I get stuff like that all the time. I tell them that a mole is 6.02 x 10^23 particles, and ask them how many particles are in 5 moles. They give me a look like I've asked them to calculate the cube root of Avogadro's number in their head. So I ask them, by analogy, how many eggs are in five dozen. Simple- 60 eggs! How did you calculate that, I ask. I dunno- I just knew it.

So I explain that they mentally multiplied 12 eggs per dozen by 5 dozen, to get 60 eggs. Now a mole is similar, except instead of twelve eggs, you've got 6.02e+23 particles. Aha! they say.

Next assignment- "How many particles are in 5 moles?"

"60 particles!"

Bac said...

Keep in mind that I do realize that my particle death ray after obliterating my enemy's spacecraft will take a year to cross a full 1/4 LY sector.

Conversations might go like this. "Why can't we just get the from Zaxtron?" "Dangerous move, dude. One of Emperor Bacopa's ships fired its proton blaster at the other end of that sector almost a year ago. You wanna risk that? Zaxtron didn't. 3/4ths of their population bugged out."

Chris Hugh said...

It's learned helplessness. The funnest part of teaching for me was getting kids over their learned helplessness. Maybe doing the nickel thing before the exam could be good? Your students sound like a pain, but I think all people want to learn. But many fear trying and failing.

Chris Hugh said...

No no no, you can't expect the fundamentals. Most students don't know fractions, or exponents or so many things. I would give all my students a grade level placement exam. They would generally score as fifth grade.

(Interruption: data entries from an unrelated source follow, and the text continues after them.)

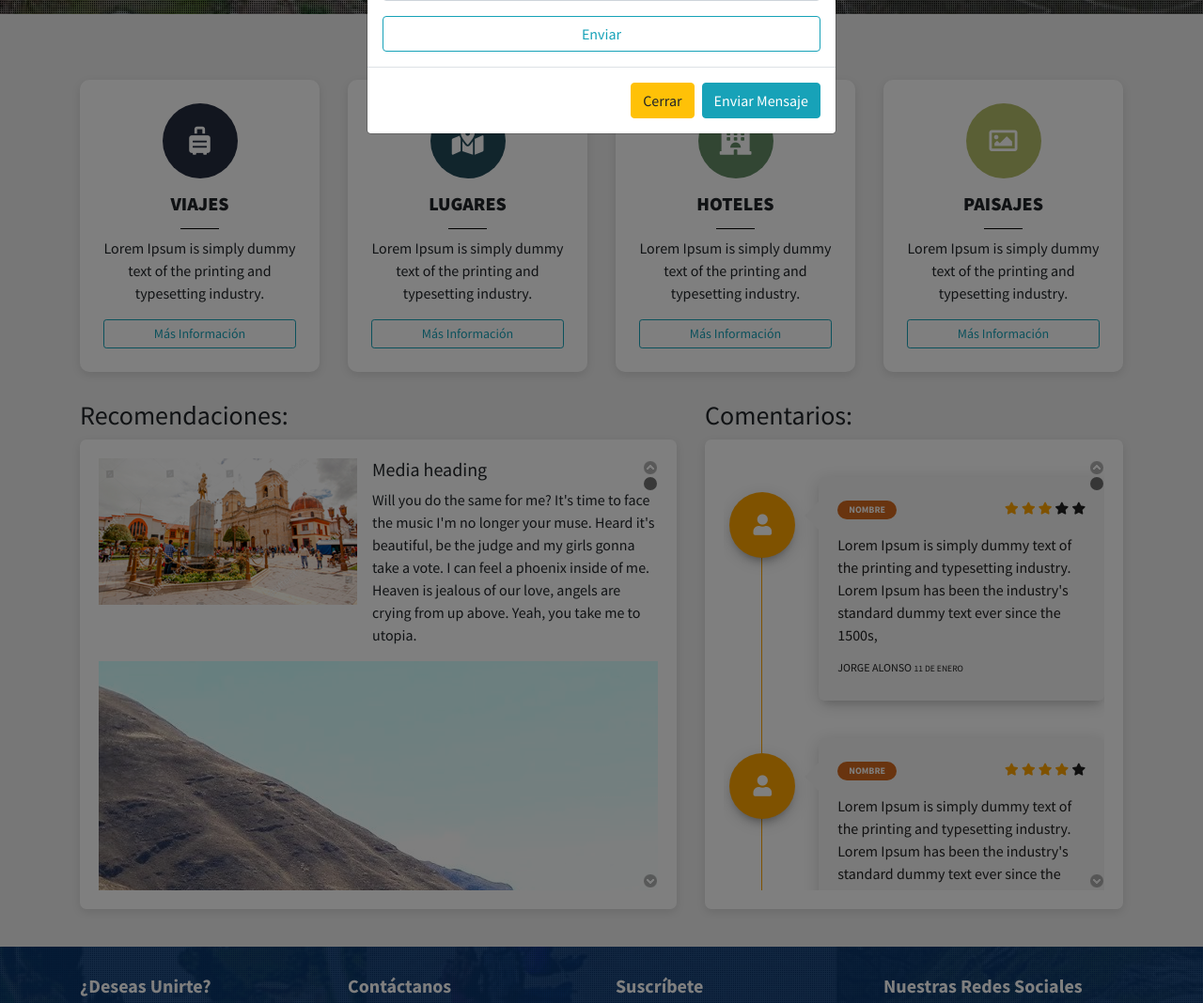
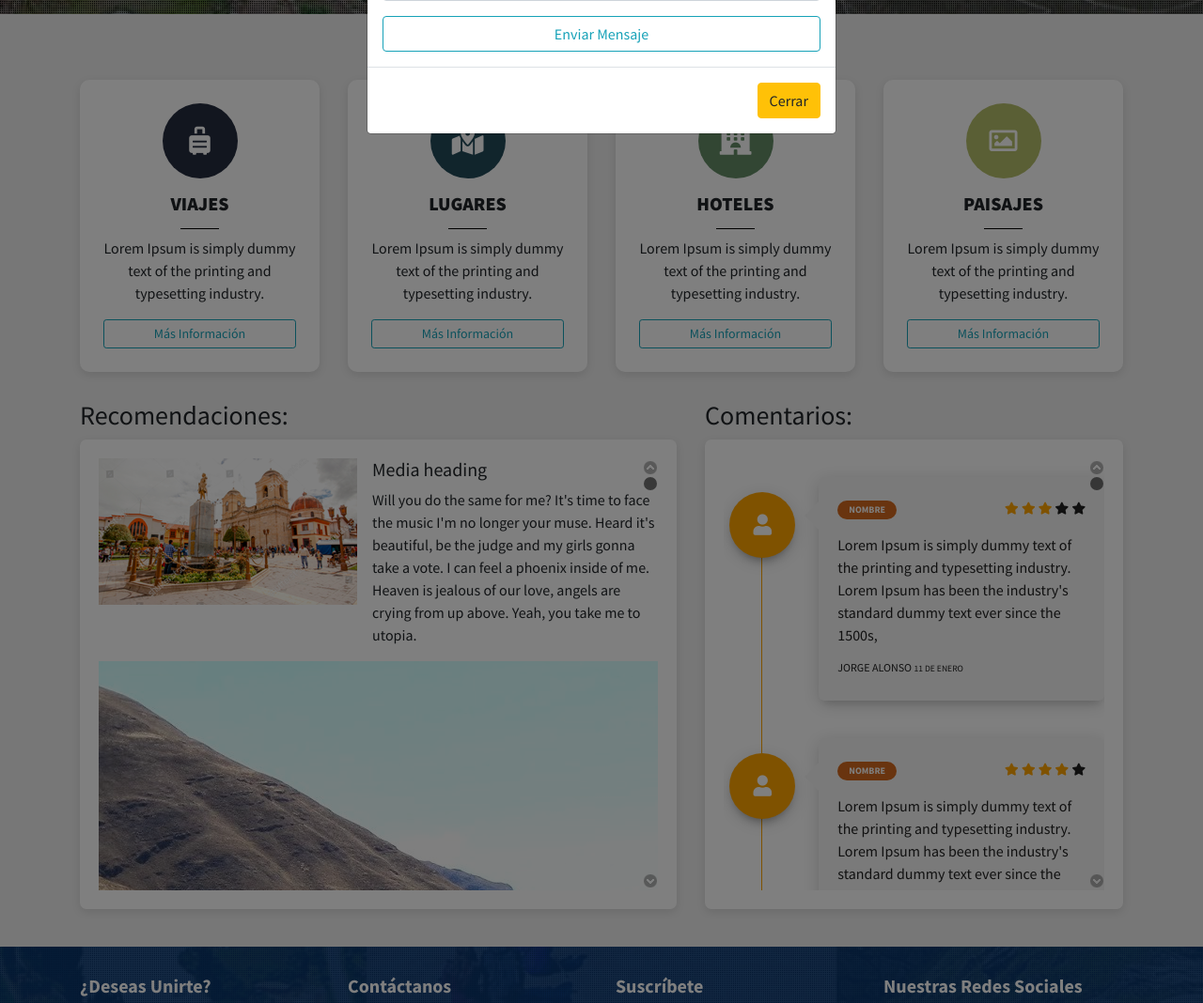
Before and after one commit to Potato-sTeam/visitape_frontend, a PHP site: page / in a window 1280 px wide, after a click on "Haz Click aqui!!". Shown: the part 495-1563 px from the top of the page at 94% size. Run offline with PHP 8.4, Linux system fonts and the light colour scheme; some libraries are stand-ins or nearby versions.

Commit message:
includdes

```diff
--- a/codes/footer.php
+++ b/codes/footer.php
@@ -31,12 +31,11 @@
                                         <label for="message-text" class="col-form-label text-info">Mensaje:</label>
                                         <textarea class="form-control" id="message-text"></textarea>
                                     </div>
-                                    <button type="submit" class="btn btn-outline-info btn-block" data-dismiss="modal">Enviar</button>
+                                    <button type="submit" class="btn btn-outline-info btn-block" data-dismiss="modal">Enviar Mensaje</button>
                                 </form>
                             </div>
                             <div class="modal-footer">
                                 <button type="button" class="btn btn-warning" data-dismiss="modal">Cerrar</button>
-                                <button type="button" class="btn btn-info">Enviar Mensaje</button>
                             </div>
                         </div>
                     </div>
--- a/contacto.php
+++ b/contacto.php
@@ -165,12 +165,11 @@
                                                             <label for="message-text" class="col-form-label text-info">Mensaje:</label>
                                                             <textarea class="form-control" id="message-text"></textarea>
                                                         </div>
-                                                        <button type="submit" class="btn btn-outline-info btn-block" data-dismiss="modal">Enviar</button>
+                                                        <button type="submit" class="btn btn-outline-info btn-block" data-dismiss="modal">Enviar Mensaje</button>
                                                     </form>
                                                 </div>
                                                 <div class="modal-footer">
                                                     <button type="button" class="btn btn-warning" data-dismiss="modal">Cerrar</button>
-                                                    <button type="button" class="btn btn-info">Enviar Mensaje</button>
                                                 </div>
                                             </div>
                                         </div>
```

We would fill the holes in their basic knowledge and it made algebra much easier.

Anonymous said...

This Slate article is relevant, and not just to math:

The technological advances of the last 40 years have changed students into religious zealots who believe that the calculator is a god. Consequently, many do not have the ability to think mathematically; they rely on the calculator to solve problems rather than to give numeric results that may or may not be relevant to the problem.

On exams my general chemistry students are permitted a $10 single-line scientific calculator (TI-36, TI-30xa, etc.), nothing more advanced. Their math ability is so poor that about half of those who enroll have trouble solving problems even with such a calculator. They pay no attention to the order of operations, they don't know that one-third is 0.333..., they can't solve t = 0.693/k for k without paper and pencil, some will multiply 2x by 2x and get 4x... or just 4.... They can't even mentally divide a given number by 100! Many of these students are planning to be doctors, dentists, veterinarians...

The "half of those who enroll" isn't an exaggeration. About 1/3 of the initial enrollment does not pass with a satisfactory (A, B, C) grade. The comparatively-good news is that the MDs, DMDs, DVMs will come from the few who actually understand math and science.

Kathie said...

Wholeheartedly second Chris' comment, "The funnest part of teaching for me was getting kids over their learned helplessness."

Would just add that for all the palaver about the pros and cons of enhancing kids' self-esteem, this was the best way I knew how -- because students achieved something actually worth feeling good about themselves!